Mammad Aidani is a human rights advocate, acclaimed poet, playwright, theatre director, and distinguished psychosocial researcher investigating the violence, torture and trauma experienced by Iranians and Middle Eastern immigrants, refugees and asylum seekers who have resettled in the Australia and the West.
Mammad is interested in philosophy, particularly contemporary hermeneutics, phenomenology, and existential psychology through which he investigates the trauma and suffering experienced by those who are from Iranian and Middle Eastern backgrounds and are victims of oppression, torture and war.
Mammad’s work engages with refugee and asylum seeker experiences, and the impacts of sociocultural isolation and alienation in the pre-arrival (home country) and post-arrival (new country). Mammad has taught creative writing and theatre in Australia and abroad.
Mammad fled Iran soon after the 1979 February Revolution in which he participated when Khomeini imposed his fundamentalist Islamic ideology and denounced, undermined and began to arrest, imprison, and execute his regime’s critics and opponents.
After the popular uprising against the undemocratic and dictatorial regime of the last Shah of Iran, Mammad’s dream was the establishment of an open Iran with democratic government and free elections, something that has been denied Iranians since the establishment of the current regime.

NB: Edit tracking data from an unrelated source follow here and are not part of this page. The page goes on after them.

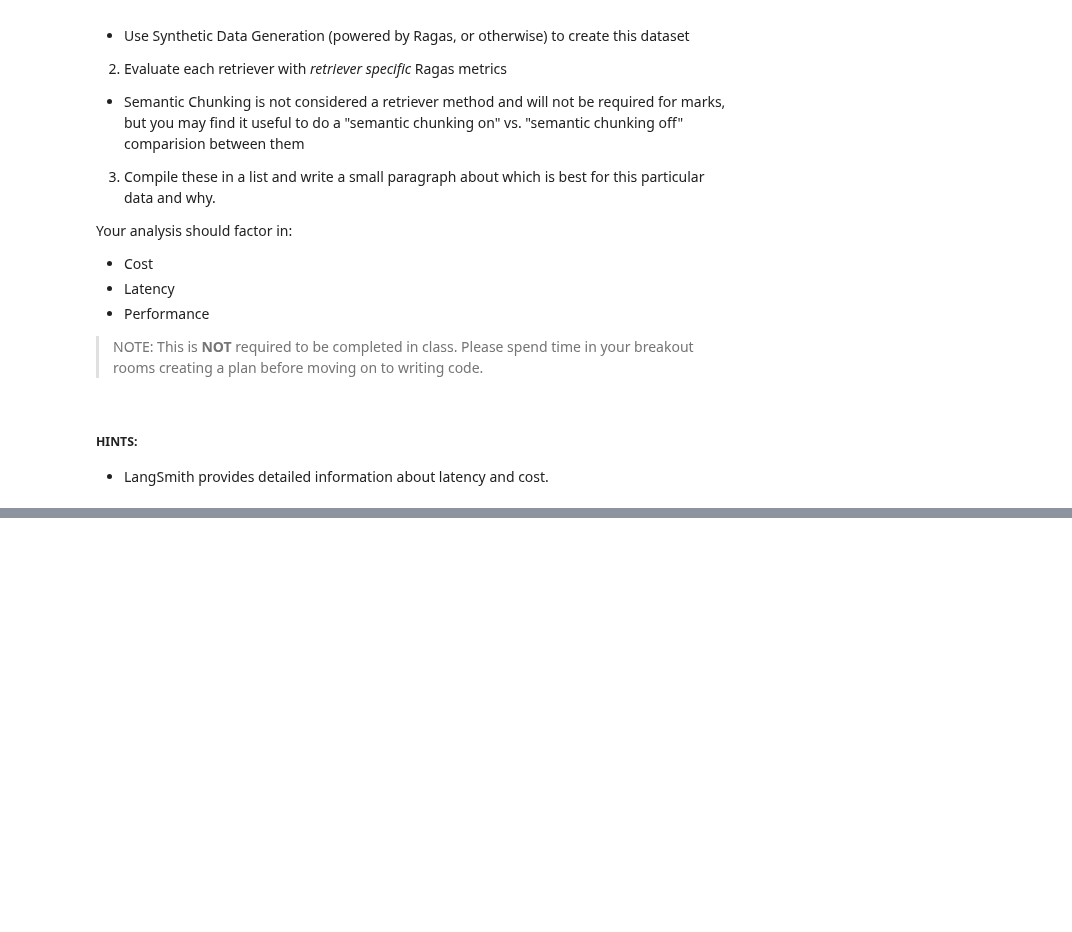
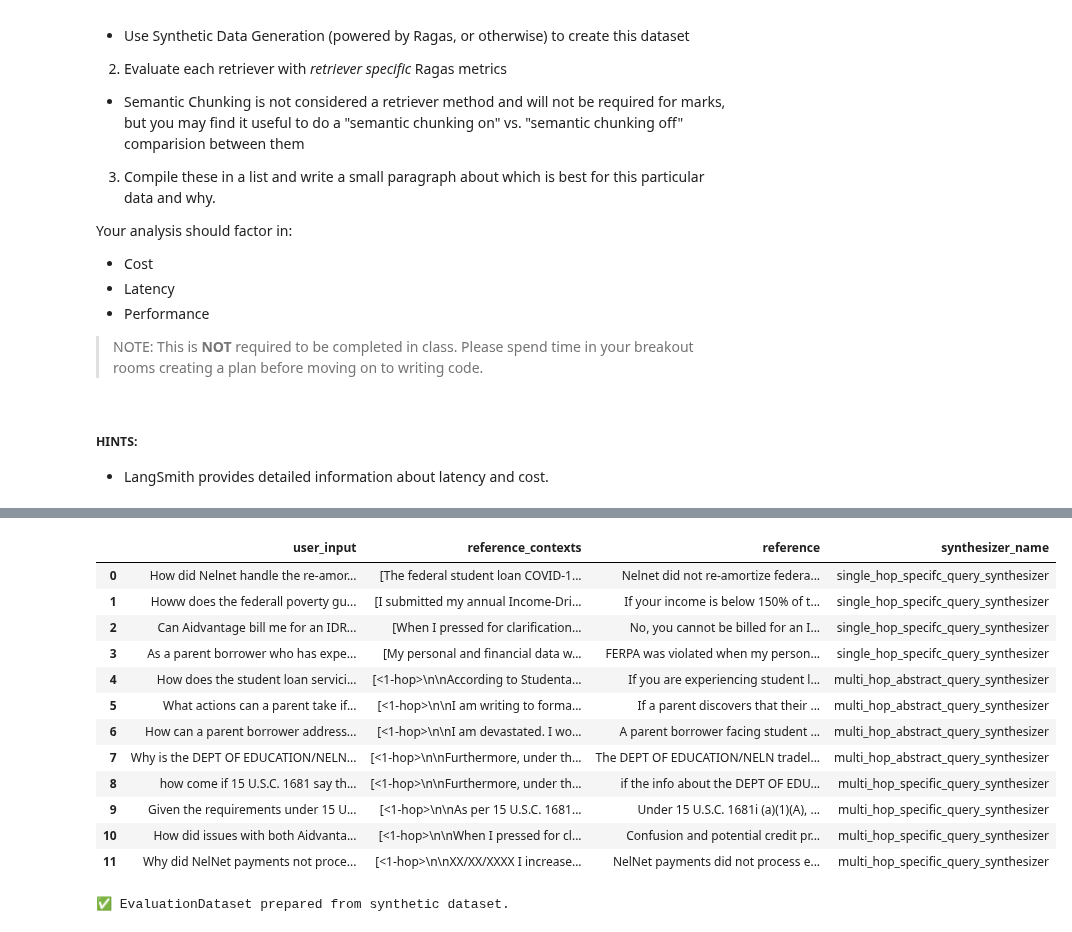
Before and after one commit to xtallet/AIE7, a Jupyter notebook: 09_Advanced_Retrieval/Advanced_Retrieval_with_LangChain_Assignment.ipynb, the cells around one changed output, grey strips where cells are left out. Drawn from its saved outputs; the diff is of its cells as text; code cells hidden in the pictures; blank space fills up the shorter version.

```diff
--- a/09_Advanced_Retrieval/Advanced_Retrieval_with_LangChain_Assignment.ipynb
+++ b/09_Advanced_Retrieval/Advanced_Retrieval_with_LangChain_Assignment.ipynb
@@ -587,0 +671,20 @@ Your analysis should factor in:
+# %%
+# -------------------------------
+# 🧪 Generate Synthetic "Golden Dataset" for Evaluation | 🏗️ XTALLET
+# -------------------------------
+
+from ragas.llms import LangchainLLMWrapper
+from ragas.embeddings import LangchainEmbeddingsWrapper
+from langchain_openai import ChatOpenAI, OpenAIEmbeddings
+from ragas.testset import TestsetGenerator
+
+generator_llm = LangchainLLMWrapper(
+    ChatOpenAI(model="gpt-4.1", verbose=True)
+)
+generator_embeddings = LangchainEmbeddingsWrapper(OpenAIEmbeddings())
+
+generator = TestsetGenerator(llm=generator_llm, embedding_model=generator_embeddings)
+
+dataset = generator.generate_with_langchain_docs(split_documents, testset_size=10)
+
+print("✅ Synthetic golden dataset generated.")
@@ -587,0 +710,30 @@ Your analysis should factor in:
+# %%
+# -------------------------------
+# 📝 Convert Generated Dataset to Pandas & EvaluationDataset | 🏗️ XTALLET
+# -------------------------------
+
+import pandas as pd
+from ragas import EvaluationDataset
+
+df = dataset.to_pandas()
+pd.set_option('display.max_colwidth', 200)
+display(df)
+
+#evaluation_dataset = EvaluationDataset.from_pandas(df)
+
+print("✅ EvaluationDataset prepared from synthetic dataset.")
+# %% [output]
+|  | user_input | reference_contexts | reference | synthesizer_name |
+| 0 | How did Nelnet handle the re-amor... | [The federal student loan COVID-1... | Nelnet did not re-amortize federa... | single_hop_specifc_query_synthesizer |
+| 1 | Howw does the federall poverty gu... | [I submitted my annual Income-Dri... | If your income is below 150% of t... | single_hop_specifc_query_synthesizer |
+| 2 | Can Aidvantage bill me for an IDR... | [When I pressed for clarification... | No, you cannot be billed for an I... | single_hop_specifc_query_synthesizer |
+| 3 | As a parent borrower who has expe... | [My personal and financial data w... | FERPA was violated when my person... | single_hop_specifc_query_synthesizer |
+| 4 | How does the student loan servici... | [<1-hop>\n\nAccording to Studenta... | If you are experiencing student l... | multi_hop_abstract_query_synthesizer |
+| 5 | What actions can a parent take if... | [<1-hop>\n\nI am writing to forma... | If a parent discovers that their ... | multi_hop_abstract_query_synthesizer |
+| 6 | How can a parent borrower address... | [<1-hop>\n\nI am devastated. I wo... | A parent borrower facing student ... | multi_hop_abstract_query_synthesizer |
+| 7 | Why is the DEPT OF EDUCATION/NELN... | [<1-hop>\n\nFurthermore, under th... | The DEPT OF EDUCATION/NELN tradel... | multi_hop_abstract_query_synthesizer |
+| 8 | how come if 15 U.S.C. 1681 say th... | [<1-hop>\n\nFurthermore, under th... | if the info about the DEPT OF EDU... | multi_hop_specific_query_synthesizer |
+| 9 | Given the requirements under 15 U... | [<1-hop>\n\nAs per 15 U.S.C. 1681... | Under 15 U.S.C. 1681i (a)(1)(A), ... | multi_hop_specific_query_synthesizer |
+| 10 | How did issues with both Aidvanta... | [<1-hop>\n\nWhen I pressed for cl... | Confusion and potential credit pr... | multi_hop_specific_query_synthesizer |
+| 11 | Why did NelNet payments not proce... | [<1-hop>\n\nXX/XX/XXXX I increase... | NelNet payments did not process e... | multi_hop_specific_query_synthesizer |
+✅ EvaluationDataset prepared from synthetic dataset.
```
Also changed, not shown: parts of 13 cells of this notebook, 2 other files.
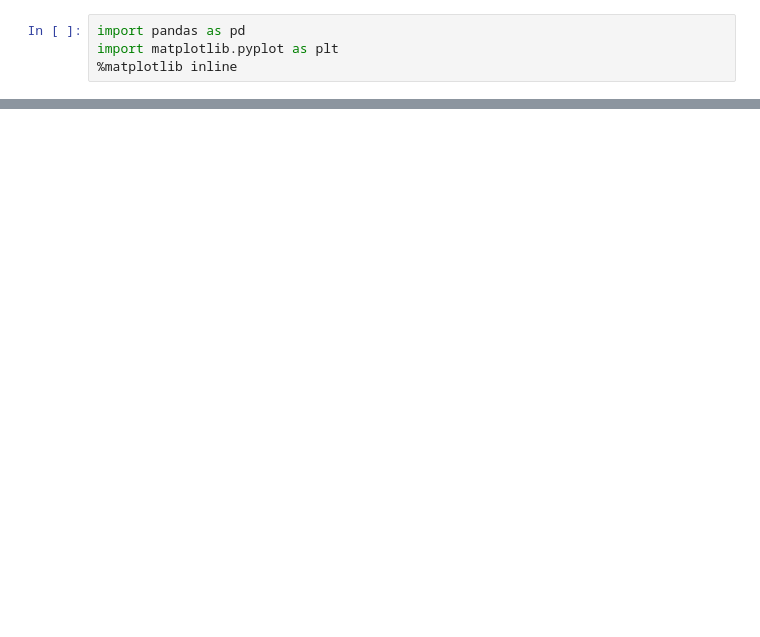
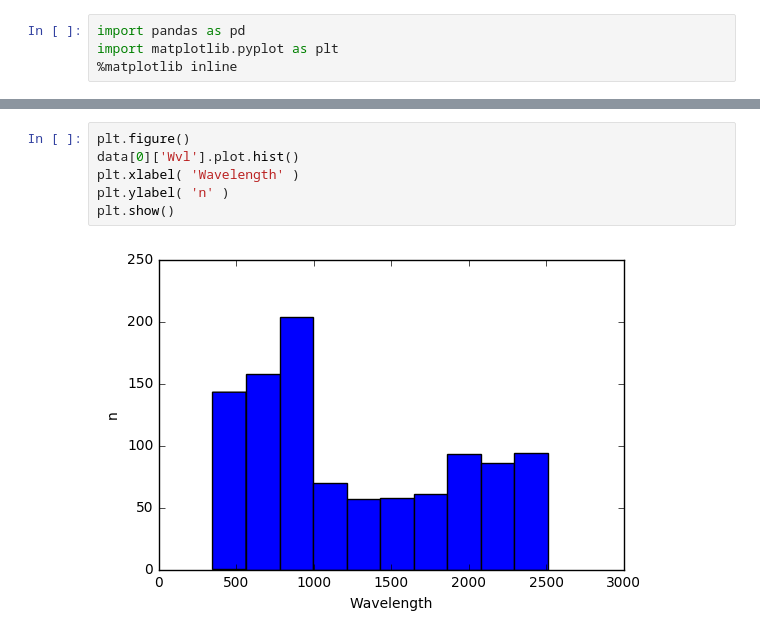
Before and after one commit to pi4-uiuc/Team_1, a Jupyter notebook: data-processing.ipynb, the cells around one changed output, grey strips where cells are left out. Drawn from its saved outputs; the diff is of its cells as text; blank space fills up the shorter version.

```diff
--- a/data-processing.ipynb
+++ b/data-processing.ipynb
@@ -20,2 +52,10 @@ data_20.head()
+# %%
+plt.figure()
+data[0]['Wvl'].plot.hist()
+plt.xlabel( 'Wavelength' )
+plt.ylabel( 'n' )
+plt.show()
+# %% [output]
+[figure, added]
 # %%
 plt.figure()
```
Also changed, not shown: parts of 13 cells of this notebook, 1 other file.
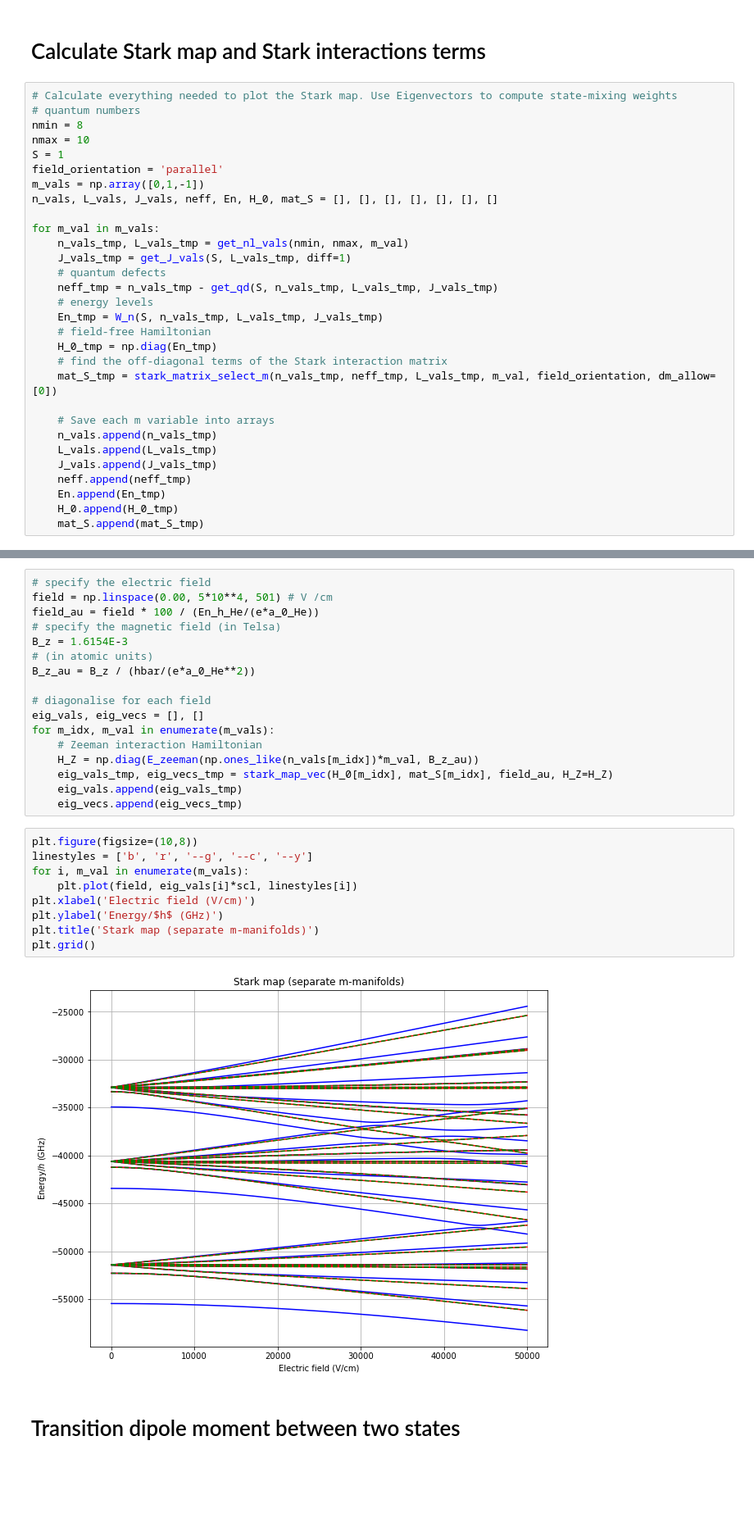
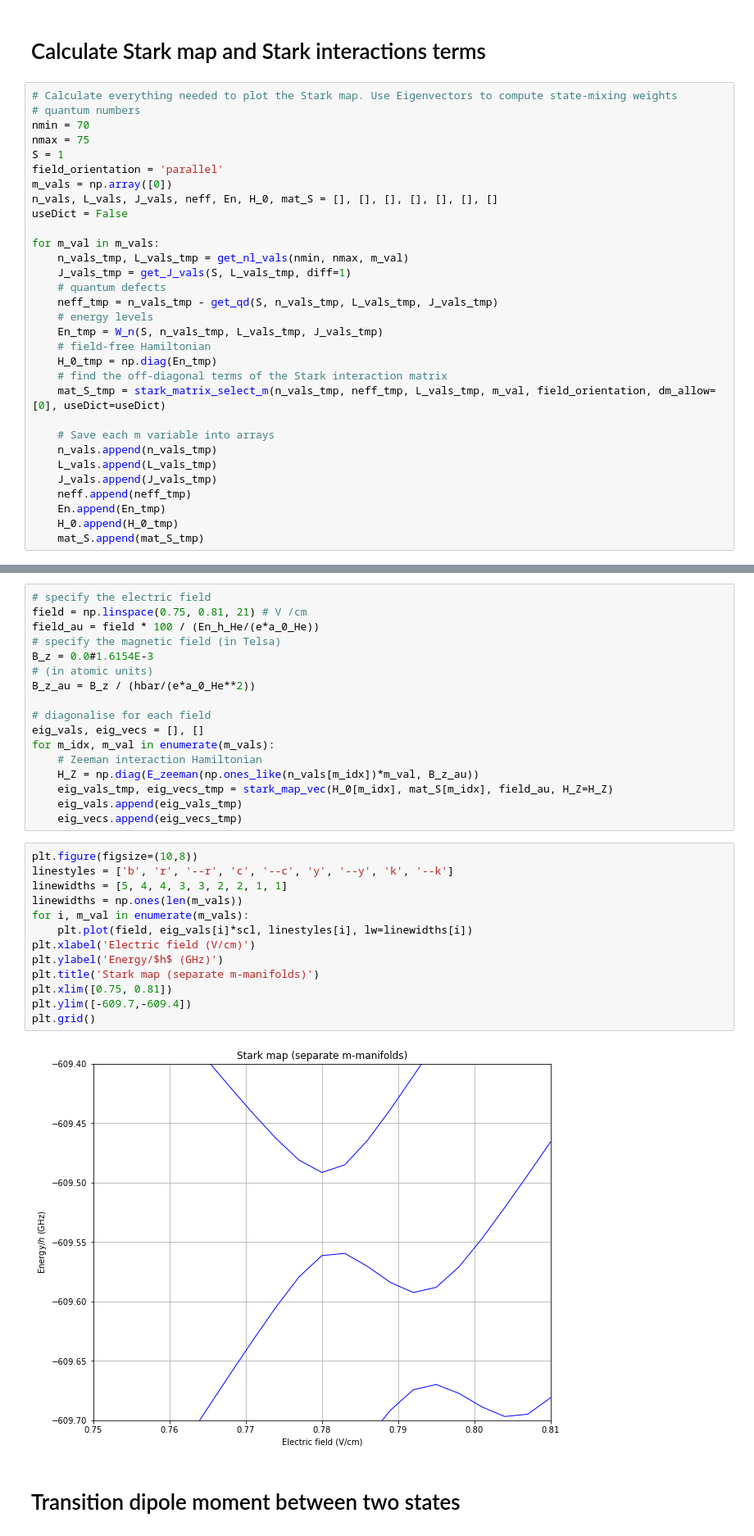
Before and after one commit to aa-morgan/Rydberg_helium_Stark, a Jupyter notebook: notebooks/Transition dipole moments - parallel fields.ipynb, the cells around one changed output, grey strips where cells are left out. Shown at 82% size. Saved outputs shown, nothing was run; the diff lists cells and outputs as text; blank space fills up the shorter version.

```diff
--- a/notebooks/Transition dipole moments - parallel fields.ipynb
+++ b/notebooks/Transition dipole moments - parallel fields.ipynb
@@ -18,12 +18,13 @@ scl = c*10**-9 * En_h /(h * c);
 # %%
 # Calculate everything needed to plot the Stark map. Use Eigenvectors to compute state-mixing weights
 # quantum numbers
-nmin = 8
-nmax = 10
+nmin = 70
+nmax = 75
 S = 1
 field_orientation = 'parallel'
-m_vals = np.array([0,1,-1])
+m_vals = np.array([0])
 n_vals, L_vals, J_vals, neff, En, H_0, mat_S = [], [], [], [], [], [], []
+useDict = False
 
 for m_val in m_vals:
     n_vals_tmp, L_vals_tmp = get_nl_vals(nmin, nmax, m_val)
@@ -35,7 +36,7 @@ for m_val in m_vals:
     # field-free Hamiltonian
     H_0_tmp = np.diag(En_tmp)
     # find the off-diagonal terms of the Stark interaction matrix
-    mat_S_tmp = stark_matrix_select_m(n_vals_tmp, neff_tmp, L_vals_tmp, m_val, field_orientation, dm_allow=[0])
+    mat_S_tmp = stark_matrix_select_m(n_vals_tmp, neff_tmp, L_vals_tmp, m_val, field_orientation, dm_allow=[0], useDict=useDict)
 
     # Save each m variable into arrays
     n_vals.append(n_vals_tmp)
@@ -63,9 +64,9 @@ mat_S_all_m.append( stark_matrix(n_vals_all_m, neff_all_m, L_vals_all_m, m_vals_
 # %%
 # specify the electric field
-field = np.linspace(0.00, 5*10**4, 501) # V /cm
+field = np.linspace(0.75, 0.81, 21) # V /cm
 field_au = field * 100 / (En_h_He/(e*a_0_He))
 # specify the magnetic field (in Telsa)
-B_z = 1.6154E-3
+B_z = 0.0#1.6154E-3
 # (in atomic units)
 B_z_au = B_z / (hbar/(e*a_0_He**2))
 
@@ -79,15 +80,19 @@ for m_idx, m_val in enumerate(m_vals):
     eig_vecs.append(eig_vecs_tmp)
 # %%
 plt.figure(figsize=(10,8))
-linestyles = ['b', 'r', '--g', '--c', '--y']
+linestyles = ['b', 'r', '--r', 'c', '--c', 'y', '--y', 'k', '--k']
+linewidths = [5, 4, 4, 3, 3, 2, 2, 1, 1]
+linewidths = np.ones(len(m_vals))
 for i, m_val in enumerate(m_vals):
-    plt.plot(field, eig_vals[i]*scl, linestyles[i])
+    plt.plot(field, eig_vals[i]*scl, linestyles[i], lw=linewidths[i])
 plt.xlabel('Electric field (V/cm)')
 plt.ylabel('Energy/$h$ (GHz)')
 plt.title('Stark map (separate m-manifolds)')
+plt.xlim([0.75, 0.81])
+plt.ylim([-609.7,-609.4])
 plt.grid()
 # %% [output]
-[figure, old version]
+[figure, new version]
 # %% [markdown]
 # Transition dipole moment between two states
 # %%
```
Also changed, not shown: parts of 2 cells of this notebook, 6 other files.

Mammad lost his birth place, Khorramshahr, during the war between Iran and Iraq (1980-1988), and has not been able to return to his country of birth since his departure in mid-1979. He has been living in exile since then.